## Material for this exercise
· · ·

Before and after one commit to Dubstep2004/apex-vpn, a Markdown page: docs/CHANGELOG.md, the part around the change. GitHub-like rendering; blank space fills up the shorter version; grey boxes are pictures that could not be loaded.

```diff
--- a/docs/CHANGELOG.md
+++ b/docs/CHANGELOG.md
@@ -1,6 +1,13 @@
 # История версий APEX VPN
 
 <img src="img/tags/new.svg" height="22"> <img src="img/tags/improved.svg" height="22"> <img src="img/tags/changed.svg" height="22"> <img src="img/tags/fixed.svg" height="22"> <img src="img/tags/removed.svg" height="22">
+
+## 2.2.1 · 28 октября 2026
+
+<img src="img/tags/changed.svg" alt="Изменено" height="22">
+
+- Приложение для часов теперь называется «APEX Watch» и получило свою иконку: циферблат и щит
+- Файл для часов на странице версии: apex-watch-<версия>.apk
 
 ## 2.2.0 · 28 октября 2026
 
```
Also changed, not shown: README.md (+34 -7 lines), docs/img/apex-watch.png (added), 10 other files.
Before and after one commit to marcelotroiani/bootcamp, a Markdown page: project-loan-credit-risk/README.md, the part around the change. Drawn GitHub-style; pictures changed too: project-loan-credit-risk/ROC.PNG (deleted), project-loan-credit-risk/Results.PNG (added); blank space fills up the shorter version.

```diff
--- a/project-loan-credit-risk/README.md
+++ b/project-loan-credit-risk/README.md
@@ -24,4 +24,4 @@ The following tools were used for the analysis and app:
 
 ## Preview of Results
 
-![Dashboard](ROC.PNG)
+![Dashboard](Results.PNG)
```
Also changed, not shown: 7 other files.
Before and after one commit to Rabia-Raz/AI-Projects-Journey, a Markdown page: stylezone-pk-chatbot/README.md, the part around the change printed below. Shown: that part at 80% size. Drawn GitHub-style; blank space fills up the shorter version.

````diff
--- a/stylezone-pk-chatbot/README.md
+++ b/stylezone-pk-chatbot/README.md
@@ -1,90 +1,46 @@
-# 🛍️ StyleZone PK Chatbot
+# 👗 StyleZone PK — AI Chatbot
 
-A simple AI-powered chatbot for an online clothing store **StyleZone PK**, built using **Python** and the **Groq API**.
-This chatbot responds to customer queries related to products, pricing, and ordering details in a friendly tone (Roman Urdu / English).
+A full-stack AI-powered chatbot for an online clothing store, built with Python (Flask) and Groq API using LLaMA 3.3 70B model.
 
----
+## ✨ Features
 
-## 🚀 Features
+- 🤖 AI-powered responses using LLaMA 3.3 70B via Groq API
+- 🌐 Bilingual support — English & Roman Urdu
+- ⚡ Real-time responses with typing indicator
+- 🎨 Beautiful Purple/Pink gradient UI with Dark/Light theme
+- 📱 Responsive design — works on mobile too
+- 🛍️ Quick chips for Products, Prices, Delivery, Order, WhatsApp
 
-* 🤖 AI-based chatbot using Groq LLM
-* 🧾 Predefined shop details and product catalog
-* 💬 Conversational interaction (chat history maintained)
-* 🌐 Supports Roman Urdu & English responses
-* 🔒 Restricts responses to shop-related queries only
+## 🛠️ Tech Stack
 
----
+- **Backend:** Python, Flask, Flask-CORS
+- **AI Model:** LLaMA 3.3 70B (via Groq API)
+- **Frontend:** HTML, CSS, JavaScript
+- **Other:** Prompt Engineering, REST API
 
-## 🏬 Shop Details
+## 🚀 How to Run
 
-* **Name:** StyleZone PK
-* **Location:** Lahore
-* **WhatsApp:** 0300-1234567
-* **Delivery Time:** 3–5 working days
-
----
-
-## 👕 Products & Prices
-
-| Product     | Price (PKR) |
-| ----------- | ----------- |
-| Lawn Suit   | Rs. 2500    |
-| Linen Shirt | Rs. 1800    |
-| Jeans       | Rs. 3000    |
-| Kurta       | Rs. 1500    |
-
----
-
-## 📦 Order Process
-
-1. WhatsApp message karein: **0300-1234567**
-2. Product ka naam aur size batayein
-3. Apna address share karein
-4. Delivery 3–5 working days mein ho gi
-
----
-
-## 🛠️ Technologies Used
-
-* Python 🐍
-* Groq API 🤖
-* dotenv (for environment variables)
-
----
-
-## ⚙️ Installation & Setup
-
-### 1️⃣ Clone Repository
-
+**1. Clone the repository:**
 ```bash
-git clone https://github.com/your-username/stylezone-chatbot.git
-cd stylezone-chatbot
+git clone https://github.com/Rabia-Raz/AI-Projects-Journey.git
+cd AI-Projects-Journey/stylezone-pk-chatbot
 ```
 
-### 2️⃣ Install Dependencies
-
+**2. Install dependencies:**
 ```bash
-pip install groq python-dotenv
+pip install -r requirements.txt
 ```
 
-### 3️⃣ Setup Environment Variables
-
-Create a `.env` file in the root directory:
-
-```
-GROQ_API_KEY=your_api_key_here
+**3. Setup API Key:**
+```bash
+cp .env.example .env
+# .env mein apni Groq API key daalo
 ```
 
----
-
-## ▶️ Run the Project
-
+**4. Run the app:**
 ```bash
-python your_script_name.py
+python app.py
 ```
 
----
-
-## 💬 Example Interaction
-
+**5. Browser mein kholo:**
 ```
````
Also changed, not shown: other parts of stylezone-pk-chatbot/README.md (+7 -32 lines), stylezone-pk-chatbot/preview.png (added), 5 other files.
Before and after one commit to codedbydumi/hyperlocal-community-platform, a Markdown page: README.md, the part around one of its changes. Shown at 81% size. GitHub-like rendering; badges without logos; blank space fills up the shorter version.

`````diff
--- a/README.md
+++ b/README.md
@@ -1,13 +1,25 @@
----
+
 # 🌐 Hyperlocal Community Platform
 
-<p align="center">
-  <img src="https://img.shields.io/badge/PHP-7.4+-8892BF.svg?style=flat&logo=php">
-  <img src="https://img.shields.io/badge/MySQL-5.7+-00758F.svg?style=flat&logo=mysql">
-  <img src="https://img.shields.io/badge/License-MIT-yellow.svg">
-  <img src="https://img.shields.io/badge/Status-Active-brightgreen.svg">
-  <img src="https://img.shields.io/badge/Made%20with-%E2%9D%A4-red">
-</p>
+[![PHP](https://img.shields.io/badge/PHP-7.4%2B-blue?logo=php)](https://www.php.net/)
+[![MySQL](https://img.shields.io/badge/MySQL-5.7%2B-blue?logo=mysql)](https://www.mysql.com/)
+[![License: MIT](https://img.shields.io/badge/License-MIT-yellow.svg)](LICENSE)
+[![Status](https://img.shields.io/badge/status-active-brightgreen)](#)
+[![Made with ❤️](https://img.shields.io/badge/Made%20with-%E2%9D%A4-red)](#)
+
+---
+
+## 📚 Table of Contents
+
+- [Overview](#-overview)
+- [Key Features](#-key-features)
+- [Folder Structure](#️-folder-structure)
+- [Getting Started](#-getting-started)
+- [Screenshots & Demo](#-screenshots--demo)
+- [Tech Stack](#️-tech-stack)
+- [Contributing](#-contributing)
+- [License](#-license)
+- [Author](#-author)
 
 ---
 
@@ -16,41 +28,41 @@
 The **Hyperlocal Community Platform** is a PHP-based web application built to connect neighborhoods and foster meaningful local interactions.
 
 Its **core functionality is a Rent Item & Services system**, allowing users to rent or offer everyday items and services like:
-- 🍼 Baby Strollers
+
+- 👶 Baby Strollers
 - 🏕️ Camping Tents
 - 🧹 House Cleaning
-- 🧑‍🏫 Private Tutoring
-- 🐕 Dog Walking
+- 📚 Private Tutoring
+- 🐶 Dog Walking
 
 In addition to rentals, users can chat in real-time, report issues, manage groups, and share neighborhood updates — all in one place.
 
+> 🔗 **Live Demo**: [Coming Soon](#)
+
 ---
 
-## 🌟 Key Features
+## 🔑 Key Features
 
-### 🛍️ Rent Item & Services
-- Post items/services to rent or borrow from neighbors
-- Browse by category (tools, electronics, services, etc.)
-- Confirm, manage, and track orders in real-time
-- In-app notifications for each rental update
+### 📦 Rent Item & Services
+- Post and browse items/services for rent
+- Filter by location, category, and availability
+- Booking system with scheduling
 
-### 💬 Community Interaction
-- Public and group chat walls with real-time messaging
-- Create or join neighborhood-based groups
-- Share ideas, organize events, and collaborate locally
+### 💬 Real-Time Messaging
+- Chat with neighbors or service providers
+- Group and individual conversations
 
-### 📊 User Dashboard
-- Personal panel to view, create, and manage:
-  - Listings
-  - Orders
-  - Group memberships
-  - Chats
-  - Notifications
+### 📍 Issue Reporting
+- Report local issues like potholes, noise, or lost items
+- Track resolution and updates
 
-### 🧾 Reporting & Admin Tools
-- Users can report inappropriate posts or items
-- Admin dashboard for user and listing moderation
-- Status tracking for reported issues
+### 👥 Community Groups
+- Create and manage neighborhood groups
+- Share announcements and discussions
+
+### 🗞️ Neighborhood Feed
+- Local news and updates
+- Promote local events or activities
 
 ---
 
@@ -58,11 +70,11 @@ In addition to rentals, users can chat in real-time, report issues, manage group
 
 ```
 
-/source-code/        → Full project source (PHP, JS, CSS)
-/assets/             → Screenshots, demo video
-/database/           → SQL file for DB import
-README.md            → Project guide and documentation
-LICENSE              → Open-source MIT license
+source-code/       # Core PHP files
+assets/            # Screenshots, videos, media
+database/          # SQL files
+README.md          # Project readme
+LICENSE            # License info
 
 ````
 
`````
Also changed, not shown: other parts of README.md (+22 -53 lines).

· · ·

## Exercise description
Lines with the word "Tutoring" in the data need counting; report the count alone.

## Response box
2